Tips for Staying Safe During a Bear Encounter
Police say a bear's presence isn't a problem unless the animal becomes aggressive.
Parsippany Police report that the town's 9-1-1 line received a number of calls this weekend regarding sightings of a bear in the Lake Parsippany area.
The department, which has specially trained "bear officers" on staff, has safety tips on dealing with the animals for the community.
These guidelines for what to do should a bear enter your yard:
• Remain calm. Make the bear aware of your presence.
• Never feed the bear, keep in mind that bird feeders also feed bears.
• Keep at least 15 feet away from the bear.
• Make sure the bear has an escape route.
• Yell, bang pots and pans or use an airhorn to scare the bear away.
• Note that the bear may utter a series of huffs, snap its jaw and swat the ground. These are all warning signs that you are too close. Slowly back away.
• If the bear will not leave, notify the police immediately.
Remember, use common sense in a bear encounter— never approach the animal!
• If a bear stands on its hind legs or moves closer it may be trying to get a better view or detect smells in the air. Make your presence known by clapping, talking or waving your arms
• Black bears will sometimes “bluff charge” when cornered, threatened or attempting to steal food. Stand your ground, then slowly back away. Do not run from the bear
• If you encounter a bear at close range, remain standing upright, avoid direct eye contact and slowly back away.

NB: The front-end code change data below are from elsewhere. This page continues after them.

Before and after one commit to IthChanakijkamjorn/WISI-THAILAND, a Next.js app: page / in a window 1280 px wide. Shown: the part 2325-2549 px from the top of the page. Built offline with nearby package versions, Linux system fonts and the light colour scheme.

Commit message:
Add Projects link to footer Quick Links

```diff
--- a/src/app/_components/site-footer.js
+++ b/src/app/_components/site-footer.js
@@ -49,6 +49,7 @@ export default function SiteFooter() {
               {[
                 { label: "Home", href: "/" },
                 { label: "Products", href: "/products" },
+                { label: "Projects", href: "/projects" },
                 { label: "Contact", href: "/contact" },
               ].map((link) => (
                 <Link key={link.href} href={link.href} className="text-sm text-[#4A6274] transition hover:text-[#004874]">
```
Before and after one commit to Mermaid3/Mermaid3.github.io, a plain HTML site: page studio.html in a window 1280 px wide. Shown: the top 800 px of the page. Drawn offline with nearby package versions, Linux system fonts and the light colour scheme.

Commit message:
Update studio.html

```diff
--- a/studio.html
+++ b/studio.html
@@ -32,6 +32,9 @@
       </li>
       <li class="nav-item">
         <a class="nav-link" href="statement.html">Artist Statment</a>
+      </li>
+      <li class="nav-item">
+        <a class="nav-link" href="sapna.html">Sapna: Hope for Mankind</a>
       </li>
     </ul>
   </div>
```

The PPD also recommends making your yard "bear-proof."
• Storing garbage in an airtight container in a secure area is the best method for prevention of nuisance problems. Garbage cans should be stored inside the home or in a shed until the morning of pick up or be equipped with bear-proof lids.
• Wash garbage containers at least once a week with a disinfectant solution to remove any odors
• The outside feeding of dogs and cats should be done during daylight hours. All uneaten food scraps, as well as the food bowl, should be removed immediately after feeding.
• Birdfeeders should be suspended from a free hanging wire so that the bottom of the bird feeder is at least 8 feet off the ground.
Black bears learn very quickly, police warned, and if they think you have food, they could turn aggressive. This may lead to personal injury, property damage and the need to destroy problem animals, police said.
Police said the mere presence of a black bear is not considered a problem. But if the animal is unyielding or aggressive, you are urged to contact the police.
The PPD “bear officers” use a system of “Adverse Conditioning” and coercion, which involves using loud noises and tracking of the animal in an attempt to move the bear away from the public. If verbal conditioning and coercion do not work, police said non-lethal rubber buck shot rounds may be discharged, but only if the surrounding area is clear and safe. And the goal is not to kill the bear: Police said the rounds are fired at the bear's hindquarters and only cause minor discomfort.
Police said lethal force is used only a last resort if the officer feels that a bear's aggression puts the public in imminent danger.
For more information on New Jersey’s black bears, visit the NJ Division of Fish and Game website at www.njfishandwildlife.com.